Total Authors: 5
[1] Univ Fed ABC, Ctr Ciencias Nat & Humanas, Sao Bernardo Do Campo, SP - Brazil
[2] Univ Sao Paulo, Inst Biociencias, Dept Bot, Sao Paulo, SP - Brazil
Total Affiliations: 2
Document type: Journal article
Source: PLoS One; v. 14, n. 5 MAY 20 2019.
Web of Science Citations: 0

Long terminal repeat retrotransposons (LTR-RTs) in plant genomes differ in abundance, structure and genomic distribution, reflecting the large number of evolutionary lineages. Elements within lineages can be considered populations, in which each element is an individual in its genomic environment. In this way, it would be reasonable to apply microevolutionary analyses to understand transposable element (TE) evolution, such as those used to study the genetic structure of natural populations. Here, we applied a Bayesian method to infer genetic structure of populations together with classical phylogenetic and dating tools to analyze LTR-RT evolution using the monocot Setaria italica as a model species. In contrast to a phylogeny, the Bayesian clusterization method identifies populations by assigning individuals to one or more clusters according to the most probabilistic scenario of admixture, based on genetic diversity patterns. In this work, each LTR-RT insertion was considered to be one individual and each LTR-RT lineage was considered to be a single species. Nine evolutionary lineages of LTR-RTs were identified in the S. italica genome that had different genetic structures with variable numbers of clusters and levels of admixture. Comprehensive analysis of the phylogenetic, clusterization and time of insertion data allowed us to hypothesize that admixed elements represent sequences that harbor ancestral polymorphic sequence signatures. In conclusion, application of microevolutionary concepts in genome evolution studies is suitable as a complementary approach to phylogenetic analyses to address the evolutionary history and functional features of TEs. (AU)

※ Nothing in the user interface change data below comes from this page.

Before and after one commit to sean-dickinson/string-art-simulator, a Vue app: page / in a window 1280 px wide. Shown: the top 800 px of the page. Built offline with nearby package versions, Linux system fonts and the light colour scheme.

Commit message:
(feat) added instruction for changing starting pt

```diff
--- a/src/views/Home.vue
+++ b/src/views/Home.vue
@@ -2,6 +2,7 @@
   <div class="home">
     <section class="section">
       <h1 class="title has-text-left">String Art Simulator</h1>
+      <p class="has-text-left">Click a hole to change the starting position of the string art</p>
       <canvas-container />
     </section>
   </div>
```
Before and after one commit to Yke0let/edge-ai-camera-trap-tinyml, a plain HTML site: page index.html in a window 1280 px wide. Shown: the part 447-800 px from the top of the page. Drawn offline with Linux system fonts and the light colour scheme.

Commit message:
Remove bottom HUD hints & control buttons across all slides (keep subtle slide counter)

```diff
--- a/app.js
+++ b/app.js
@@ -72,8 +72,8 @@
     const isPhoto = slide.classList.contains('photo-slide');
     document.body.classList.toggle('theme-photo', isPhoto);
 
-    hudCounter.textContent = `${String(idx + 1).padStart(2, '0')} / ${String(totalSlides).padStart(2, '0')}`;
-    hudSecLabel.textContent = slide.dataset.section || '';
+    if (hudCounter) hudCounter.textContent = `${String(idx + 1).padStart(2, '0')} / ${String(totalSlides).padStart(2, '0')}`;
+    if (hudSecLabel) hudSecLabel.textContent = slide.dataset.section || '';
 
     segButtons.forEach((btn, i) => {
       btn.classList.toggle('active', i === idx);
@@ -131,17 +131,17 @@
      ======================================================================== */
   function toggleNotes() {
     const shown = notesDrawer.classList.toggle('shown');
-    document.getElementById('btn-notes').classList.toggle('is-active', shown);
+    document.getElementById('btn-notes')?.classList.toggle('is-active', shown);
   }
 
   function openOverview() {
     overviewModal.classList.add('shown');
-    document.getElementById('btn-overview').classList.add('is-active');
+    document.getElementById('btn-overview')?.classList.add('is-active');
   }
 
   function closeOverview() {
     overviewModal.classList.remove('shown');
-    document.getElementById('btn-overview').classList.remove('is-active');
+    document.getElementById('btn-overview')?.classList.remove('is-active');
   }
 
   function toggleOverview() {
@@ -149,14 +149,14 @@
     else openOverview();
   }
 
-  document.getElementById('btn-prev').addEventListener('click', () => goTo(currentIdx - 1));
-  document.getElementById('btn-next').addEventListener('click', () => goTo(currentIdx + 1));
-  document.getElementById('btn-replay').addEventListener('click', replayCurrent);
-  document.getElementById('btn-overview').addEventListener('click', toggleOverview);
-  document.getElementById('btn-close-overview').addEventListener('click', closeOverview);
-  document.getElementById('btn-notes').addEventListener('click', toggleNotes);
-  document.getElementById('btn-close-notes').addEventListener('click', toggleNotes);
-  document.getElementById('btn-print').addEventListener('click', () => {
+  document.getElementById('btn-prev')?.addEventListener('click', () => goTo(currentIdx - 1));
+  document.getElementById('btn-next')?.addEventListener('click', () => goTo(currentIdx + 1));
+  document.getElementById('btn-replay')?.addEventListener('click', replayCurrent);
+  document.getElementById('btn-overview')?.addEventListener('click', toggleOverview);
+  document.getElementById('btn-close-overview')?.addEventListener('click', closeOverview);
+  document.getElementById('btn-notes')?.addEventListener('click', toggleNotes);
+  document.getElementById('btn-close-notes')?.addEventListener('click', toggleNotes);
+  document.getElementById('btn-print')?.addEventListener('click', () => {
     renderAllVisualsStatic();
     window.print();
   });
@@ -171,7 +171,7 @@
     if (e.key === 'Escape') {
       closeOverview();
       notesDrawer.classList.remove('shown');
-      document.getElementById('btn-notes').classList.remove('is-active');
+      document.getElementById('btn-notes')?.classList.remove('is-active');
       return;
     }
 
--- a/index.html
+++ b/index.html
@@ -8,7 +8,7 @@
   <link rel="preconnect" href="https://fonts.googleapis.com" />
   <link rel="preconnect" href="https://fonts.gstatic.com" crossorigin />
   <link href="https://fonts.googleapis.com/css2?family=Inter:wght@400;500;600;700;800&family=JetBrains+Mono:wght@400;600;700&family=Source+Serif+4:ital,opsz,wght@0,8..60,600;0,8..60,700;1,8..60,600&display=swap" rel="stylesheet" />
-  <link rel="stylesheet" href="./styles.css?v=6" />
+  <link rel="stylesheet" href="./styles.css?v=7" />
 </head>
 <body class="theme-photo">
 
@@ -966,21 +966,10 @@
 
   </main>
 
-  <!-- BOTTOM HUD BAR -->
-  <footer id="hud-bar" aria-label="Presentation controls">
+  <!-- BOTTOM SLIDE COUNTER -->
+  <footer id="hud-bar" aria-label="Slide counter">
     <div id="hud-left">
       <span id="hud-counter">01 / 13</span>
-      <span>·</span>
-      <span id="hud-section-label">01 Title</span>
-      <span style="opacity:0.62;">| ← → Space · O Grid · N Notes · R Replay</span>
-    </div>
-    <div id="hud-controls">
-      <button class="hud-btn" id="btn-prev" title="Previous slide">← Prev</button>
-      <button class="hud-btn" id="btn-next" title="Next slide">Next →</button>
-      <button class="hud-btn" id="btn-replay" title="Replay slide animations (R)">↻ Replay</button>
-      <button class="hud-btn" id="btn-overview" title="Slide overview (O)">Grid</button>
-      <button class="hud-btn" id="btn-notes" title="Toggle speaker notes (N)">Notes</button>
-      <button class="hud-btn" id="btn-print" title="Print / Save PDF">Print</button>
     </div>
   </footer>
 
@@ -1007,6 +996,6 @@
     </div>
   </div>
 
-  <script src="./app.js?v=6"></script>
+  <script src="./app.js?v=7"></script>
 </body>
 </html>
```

FAPESP's process: 15/16975-6 - Water stress response inheritance in a monocot species with C4 photosynthesis: genetic and epigenetic mechanisms and the role of transposable elements
Grantee:Nathalia de Setta Costa
Support type: Regular Research Grants